I need one of these. A lot.
Ramen robot replaces fleshy chef at Yamanashi eatery
A robot pours soup in a ramen bowl at "Momozono Robot Ramen," a ramen shop in the Yamanashi Prefecture city of Minami-Alps, as shop owner Yoshihira Uchida looks on. (Mainichi)
MINAMI-ALPS, Yamanashi -- "Momozono Robot Ramen," a ramen shop that opened here in November last year, is gaining popularity not only for its delicious ramen noodles, but for its robotic chef.
The ramen-making robot was built by 60-year-old shop owner Yoshihira Uchida, who spent about 20 million yen on its construction. Customers can place their orders on a computer in the shop, customizing various aspects such as the levels of soy sauce, salt, and richness of the soup. Uchida says there are 40 million different flavor permutations.
The noodles themselves are cooked by a human, with the robot creating a perfectly blended soup which is then delivered to the human chef via a conveyor belt, who adds the noodles and toppings. The whole process takes only about two minutes, a minute shorter than instant cup noodles. Prices of ramen per bowl are 500 yen for regular size and 300 yen for small size.
Uchida developed a love of electronics during elementary and junior high school, which he went on to study at the Musashi Institute of Technology (now Tokyo City University) and the University of Toyama's graduate school, focusing on electronic circuits and motors. After graduating, Uchida worked on noodle-packing machines at a food manufacturer until he retired from the company last year.
While working for the company, Uchida, a huge noodle lover, opened a soba noodle shop 10 years ago. He later started to make ramen -- which received mixed comments from friends, with some saying the taste was strong, and others too weak. In the end, Uchida hit upon the idea of creating a robot that can allow customers to choose the flavor they want.

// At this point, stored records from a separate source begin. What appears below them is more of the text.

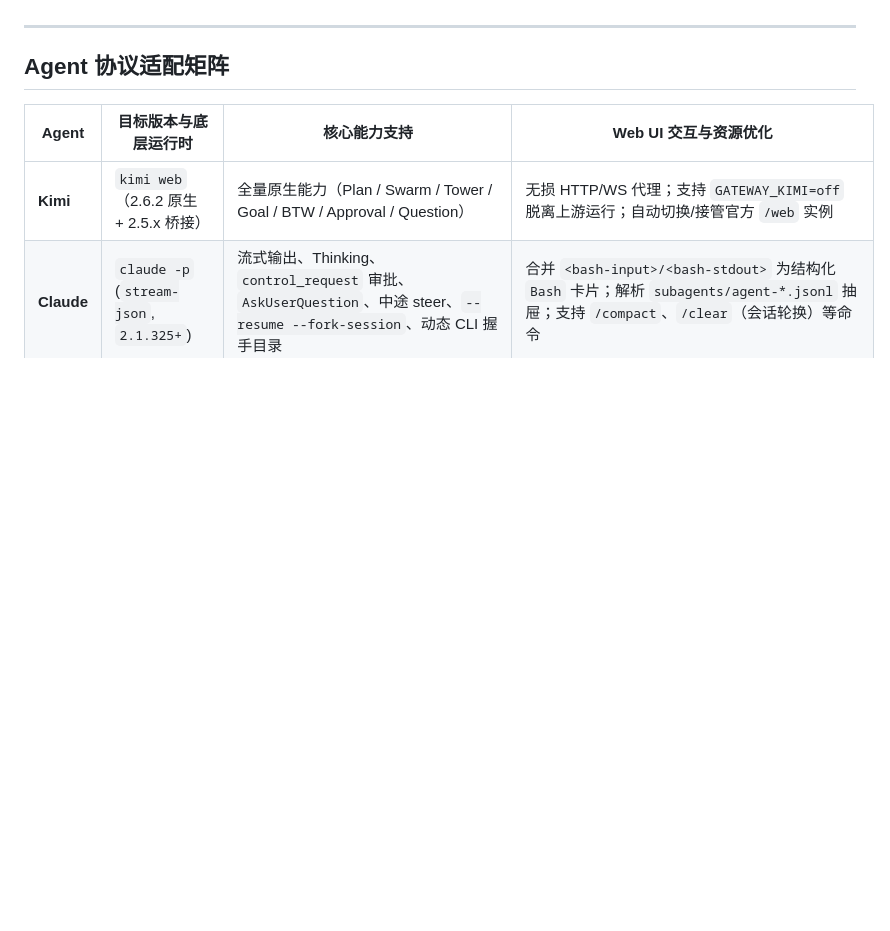
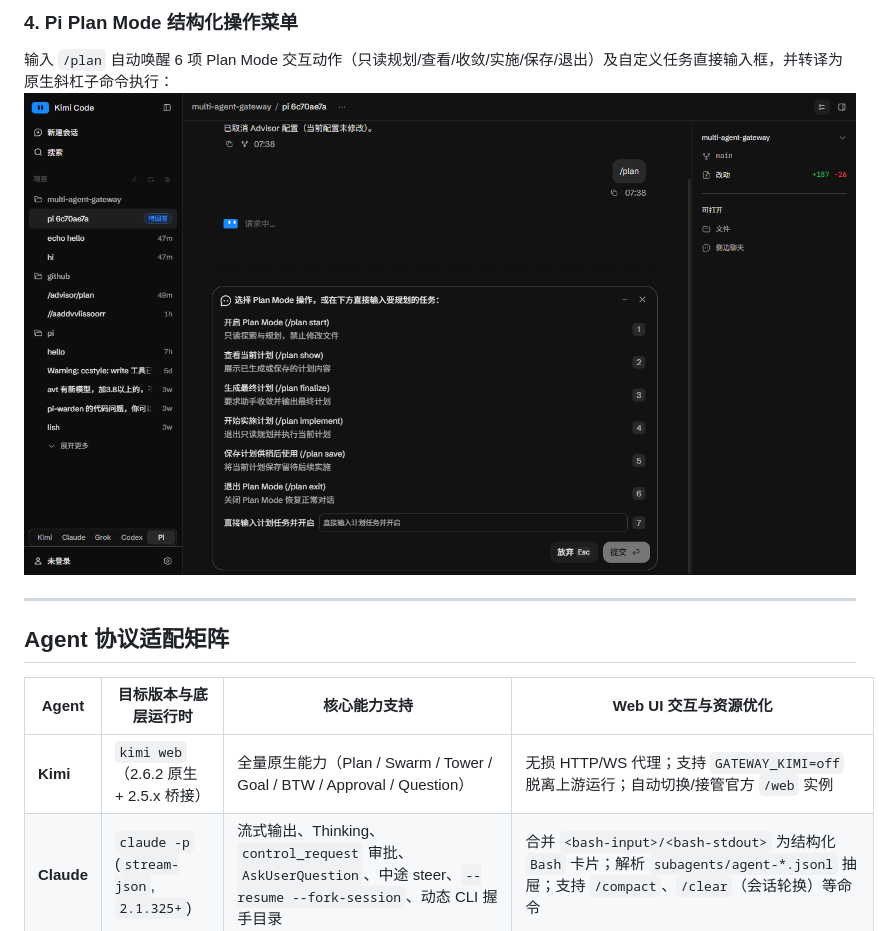
Before and after one commit to kim1232aa/multi-agent-gateway, a Markdown page: README.md, the part around one of its changes. GitHub-like rendering; pictures changed too: docs/images/04-pi-plan-menu.png (added); blank space fills up the shorter version.

Commit message:
docs: add Web UI interface screenshots to README and support Pi tool approvals via extension

```diff
--- a/README.md
+++ b/README.md
@@ -14,3 +31,6 @@
+### 4. Pi Plan Mode 结构化操作菜单
+输入 `/plan` 自动唤醒 6 项 Plan Mode 交互动作（只读规划/查看/收敛/实施/保存/退出）及自定义任务直接输入框，并转译为原生斜杠子命令执行：
+![Pi Plan Mode 动作选择菜单](docs/images/04-pi-plan-menu.png)
 
 ---
 
```
Also changed, not shown: other parts of README.md (+17 -0 lines), docs/images/01-agent-overview.png (added), docs/images/02-grok-clean-sidebar.png (added), docs/images/03-pi-advisor-dialog.png (added), 5 other files.
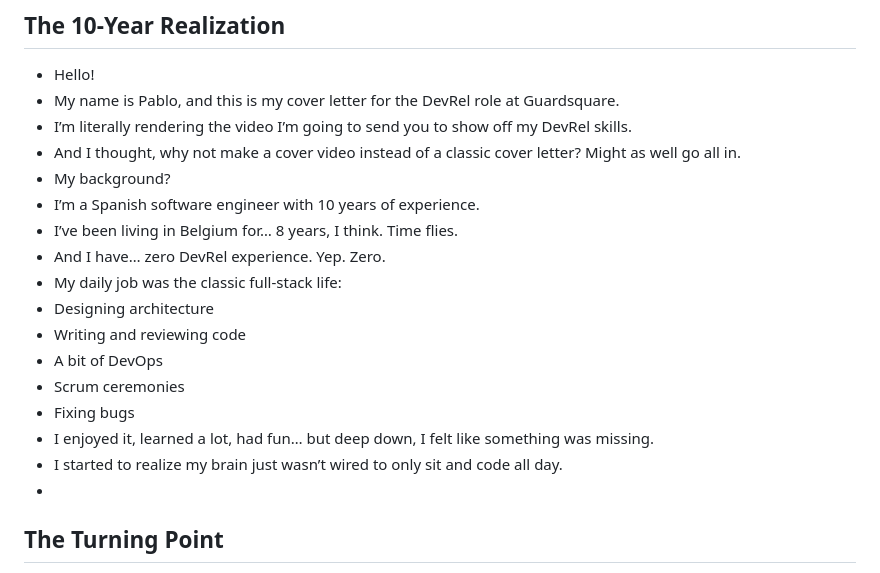
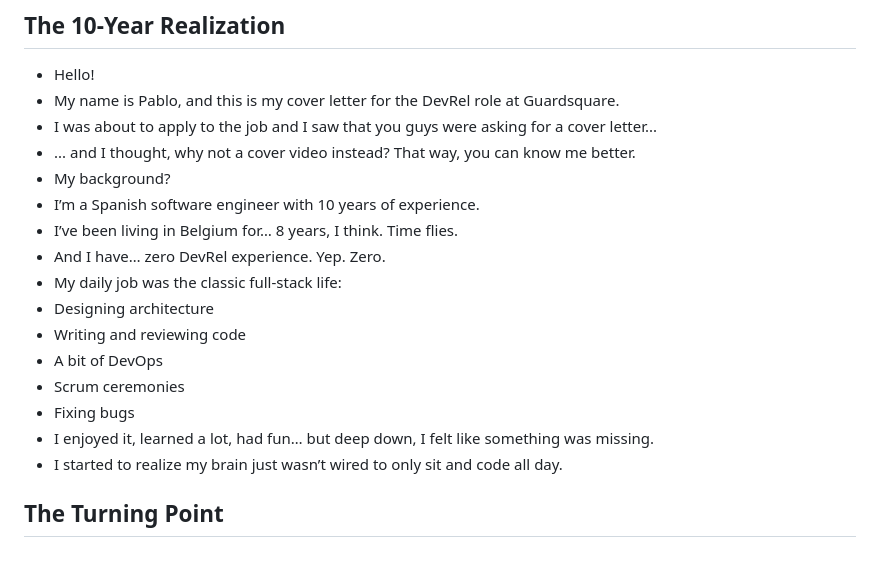
Before and after one commit to pablorotten/cv, a Markdown page: devrel/cover-letter-script-LONG.md, the part around the change. Drawn GitHub-style.

Commit message:
Last chages to script

```diff
--- a/devrel/cover-letter-script-LONG.md
+++ b/devrel/cover-letter-script-LONG.md
@@ -4,8 +4,8 @@
 
 - Hello!
 - My name is Pablo, and this is my cover letter for the DevRel role at Guardsquare.
-- I’m literally rendering the video I’m going to send you to show off my DevRel skills.
-- And I thought, why not make a cover video instead of a classic cover letter? Might as well go all in.
+- I was about to apply to the job and I saw that you guys were asking for a cover letter...
+- ... and I thought, why not a cover video instead? That way, you can know me better.
 - My background?
 - I’m a Spanish software engineer with 10 years of experience.
 - I’ve been living in Belgium for… 8 years, I think. Time flies.
@@ -18,7 +18,6 @@
 - Fixing bugs
 - I enjoyed it, learned a lot, had fun… but deep down, I felt like something was missing.
 - I started to realize my brain just wasn’t wired to only sit and code all day.
--
 
 ## The Turning Point
 
```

Uchida began to develop the robot at his home in around 2003, asking an iron foundry to produce the specialist parts he needed. He finally completed the robot in November last year, but suffered teething problems: ramen with no taste, and computer crashes caused by spilled soup. After repeated repairs, however, Uchida finally managed to iron out the bugs.
He's now aiming at automating the addition of noodles and toppings, and shrinking the robot itself. He is also planning to open his second ramen shop in Kofu possibly by the end of this year.
"I want to mass produce the robot in the future and leave my mark out there," he says.
(Mainichi Japan) July 4, 2009